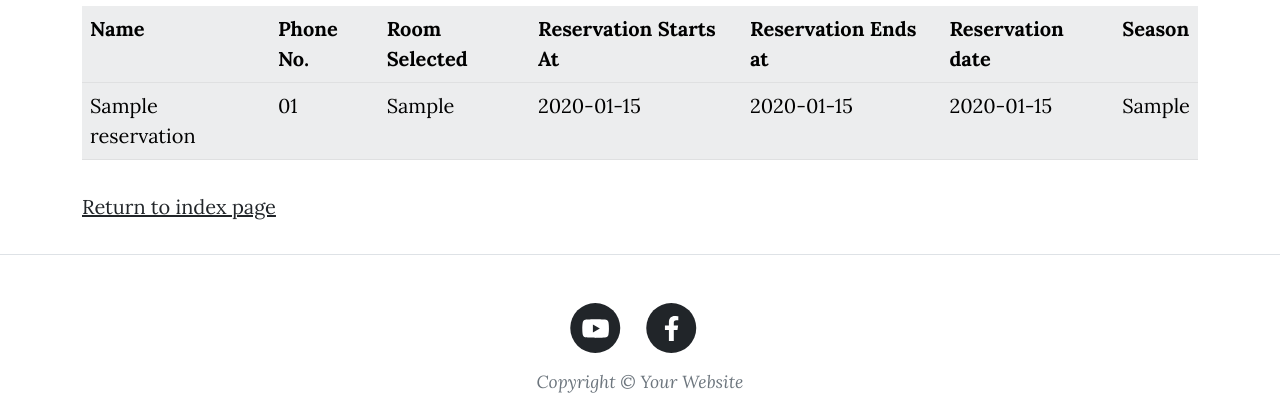
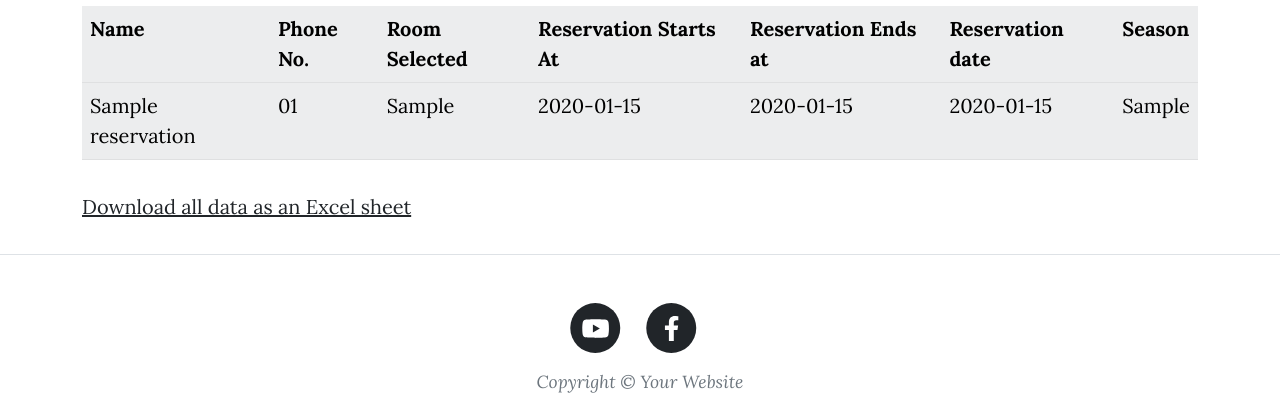
Before and after one commit to MinaEmad2024/mahrosa4, a Flask app: page /reservations in a window 1280 px wide. Shown: the part 889-1308 px from the top of the page. Run offline with Flask 3, Linux system fonts and the light colour scheme; a user stored in the database is signed in; tables that the repository leaves empty hold one stand-in row (values such as "Sample post"); some libraries are stand-ins or nearby versions.

Commit message:
12th commit

```diff
--- a/api/main.py
+++ b/api/main.py
@@ -13,6 +13,9 @@ from werkzeug.security import generate_password_hash, check_password_hash
 import os
 import smtplib
 import pip._vendor.requests
+import pandas
+import flask_excel as excel
+
 
 # Import your forms from the forms.py
 from api.forms import CreatePostForm,RegisterUser,LoginUser,CommentPostForm,Booking,OpenResevation
@@ -52,7 +55,7 @@ gravatar = Gravatar(app,
 # CREATE DATABASE
 class Base(DeclarativeBase):
     pass
-app.config['SQLALCHEMY_DATABASE_URI'] =  os.environ.get("DB_URI", "sqlite:///posts.db") #'sqlite:///posts.db' #os.environ.get("DB_URI", "sqlite:///posts.db")
+app.config['SQLALCHEMY_DATABASE_URI'] = os.environ.get("DB_URI", "sqlite:///posts.db") #'sqlite:///posts.db' #os.environ.get("DB_URI", "sqlite:///posts.db")
 db = SQLAlchemy(model_class=Base)
 db.init_app(app)
 
@@ -124,6 +127,7 @@ class Status_Of_Reservation(db.Model):
 #         id: Mapped[int] = mapped_column(Integer, primary_key=True)
 #         user.id
 
+excel.init_excel(app) # required since version 0.0.7
 
 with app.app_context():
     db.create_all()
@@ -385,5 +389,16 @@ def contact():
     return render_template("contact.html", msg_sent=False)
 
 
+
+@app.route("/download_excel", methods=['GET', 'POST'])
+def download_excel():
+    result = db.session.execute(db.select(Reservation))
+    reservations = result.scalars().all()
+    column_names = ['id', 'name', 'phone', 'room', 'from_date', 'to_date', 'date', 'season', 'user_id']
+    return excel.make_response_from_query_sets(reservations, column_names, "xlsx")
+
+
+
+
 if __name__ == "__main__":
-    app.run(debug=False, port=5002)
+    app.run(debug=[False], port=5002)
--- a/api/templates/footer.html
+++ b/api/templates/footer.html
@@ -5,7 +5,7 @@
                   <div class="col-md-10 col-lg-8 col-xl-7">
                       <ul class="list-inline text-center">
                           <li class="list-inline-item">
-                              <a href="#!">
+                              <a href="https://www.youtube.com/@KenaMetro">
                                   <span class="fa-stack fa-lg">
                                       <i class="fas fa-circle fa-stack-2x"></i>
                                       <i class="fab fa-youtube fa-stack-1x fa-inverse"></i>
@@ -13,7 +13,7 @@
                               </a>
                           </li>
                           <li class="list-inline-item">
-                              <a href="#!">
+                              <a href="https://www.facebook.com/people/%D8%A7%D9%84%D8%B5%D9%81%D8%AD%D8%A9-%D8%A7%D9%84%D8%B1%D8%B3%D9%85%D9%8A%D8%A9-%D9%88%D8%A7%D9%84%D9%88%D8%AD%D9%8A%D8%AF%D8%A9-%D9%84%D8%AF%D9%8A%D8%B1-%D8%A7%D9%84%D8%B4%D9%87%D9%8A%D8%AF-%D8%A7%D9%84%D8%B9%D8%B8%D9%8A%D9%85-%D9%85%D8%A7%D8%B1%D8%AC%D8%B1%D8%AC%D8%B3-%D8%A8%D8%A7%D9%84%D9%85%D8%AD%D8%B1%D9%88%D8%B3%D8%A9-%D9%82%D9%86%D8%A7/100070819240315/">
                                   <span class="fa-stack fa-lg">
                                       <i class="fas fa-circle fa-stack-2x"></i>
                                       <i class="fab fa-facebook-f fa-stack-1x fa-inverse"></i>
--- a/api/templates/reservations.html
+++ b/api/templates/reservations.html
@@ -77,7 +77,7 @@
 
 
 
-      <p><a href=" {{ url_for('get_all_posts') }} ">Return to index page</a></p>
+      <p><a href=" {{ url_for('download_excel') }} ">Download all data as an Excel sheet</a></p>
 
     </div>
   </div>
--- a/requirements.txt
+++ b/requirements.txt
@@ -10,3 +10,5 @@ flask_sqlalchemy==3.1.1
 SQLAlchemy==2.0.25
 gunicorn==21.2.0
 psycopg2-binary==2.9.9
+Flask-Excel==0.0.7
+pyexcel-xlsx-0.6.0
```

^^^^

#### Brief
The output should consist of every entry above, printed exactly, with the images removed.

#### Exercise response
Before and after one commit to MinaEmad2024/mahrosa4, a Flask app: page /reservations in a window 1280 px wide. Shown: the part 889-1308 px from the top of the page. Run offline with Flask 3, Linux system fonts and the light colour scheme; a user stored in the database is signed in; tables that the repository leaves empty hold one stand-in row (values such as "Sample post"); some libraries are stand-ins or nearby versions.

Commit message:
12th commit

```diff
--- a/api/main.py
+++ b/api/main.py
@@ -13,6 +13,9 @@ from werkzeug.security import generate_password_hash, check_password_hash
 import os
 import smtplib
 import pip._vendor.requests
+import pandas
+import flask_excel as excel
+
 
 # Import your forms from the forms.py
 from api.forms import CreatePostForm,RegisterUser,LoginUser,CommentPostForm,Booking,OpenResevation
@@ -52,7 +55,7 @@ gravatar = Gravatar(app,
 # CREATE DATABASE
 class Base(DeclarativeBase):
     pass
-app.config['SQLALCHEMY_DATABASE_URI'] =  os.environ.get("DB_URI", "sqlite:///posts.db") #'sqlite:///posts.db' #os.environ.get("DB_URI", "sqlite:///posts.db")
+app.config['SQLALCHEMY_DATABASE_URI'] = os.environ.get("DB_URI", "sqlite:///posts.db") #'sqlite:///posts.db' #os.environ.get("DB_URI", "sqlite:///posts.db")
 db = SQLAlchemy(model_class=Base)
 db.init_app(app)
 
@@ -124,6 +127,7 @@ class Status_Of_Reservation(db.Model):
 #         id: Mapped[int] = mapped_column(Integer, primary_key=True)
 #         user.id
 
+excel.init_excel(app) # required since version 0.0.7
 
 with app.app_context():
     db.create_all()
@@ -385,5 +389,16 @@ def contact():
     return render_template("contact.html", msg_sent=False)
 
 
+
+@app.route("/download_excel", methods=['GET', 'POST'])
+def download_excel():
+    result = db.session.execute(db.select(Reservation))
+    reservations = result.scalars().all()
+    column_names = ['id', 'name', 'phone', 'room', 'from_date', 'to_date', 'date', 'season', 'user_id']
+    return excel.make_response_from_query_sets(reservations, column_names, "xlsx")
+
+
+
+
 if __name__ == "__main__":
-    app.run(debug=False, port=5002)
+    app.run(debug=[False], port=5002)
--- a/api/templates/footer.html
+++ b/api/templates/footer.html
@@ -5,7 +5,7 @@
                   <div class="col-md-10 col-lg-8 col-xl-7">
                       <ul class="list-inline text-center">
                           <li class="list-inline-item">
-                              <a href="#!">
+                              <a href="https://www.youtube.com/@KenaMetro">
                                   <span class="fa-stack fa-lg">
                                       <i class="fas fa-circle fa-stack-2x"></i>
                                       <i class="fab fa-youtube fa-stack-1x fa-inverse"></i>
@@ -13,7 +13,7 @@
                               </a>
                           </li>
                           <li class="list-inline-item">
-                              <a href="#!">
+                              <a href="https://www.facebook.com/people/%D8%A7%D9%84%D8%B5%D9%81%D8%AD%D8%A9-%D8%A7%D9%84%D8%B1%D8%B3%D9%85%D9%8A%D8%A9-%D9%88%D8%A7%D9%84%D9%88%D8%AD%D9%8A%D8%AF%D8%A9-%D9%84%D8%AF%D9%8A%D8%B1-%D8%A7%D9%84%D8%B4%D9%87%D9%8A%D8%AF-%D8%A7%D9%84%D8%B9%D8%B8%D9%8A%D9%85-%D9%85%D8%A7%D8%B1%D8%AC%D8%B1%D8%AC%D8%B3-%D8%A8%D8%A7%D9%84%D9%85%D8%AD%D8%B1%D9%88%D8%B3%D8%A9-%D9%82%D9%86%D8%A7/100070819240315/">
                                   <span class="fa-stack fa-lg">
                                       <i class="fas fa-circle fa-stack-2x"></i>
                                       <i class="fab fa-facebook-f fa-stack-1x fa-inverse"></i>
--- a/api/templates/reservations.html
+++ b/api/templates/reservations.html
@@ -77,7 +77,7 @@
 
 
 
-      <p><a href=" {{ url_for('get_all_posts') }} ">Return to index page</a></p>
+      <p><a href=" {{ url_for('download_excel') }} ">Download all data as an Excel sheet</a></p>
 
     </div>
   </div>
--- a/requirements.txt
+++ b/requirements.txt
@@ -10,3 +10,5 @@ flask_sqlalchemy==3.1.1
 SQLAlchemy==2.0.25
 gunicorn==21.2.0
 psycopg2-binary==2.9.9
+Flask-Excel==0.0.7
+pyexcel-xlsx-0.6.0
```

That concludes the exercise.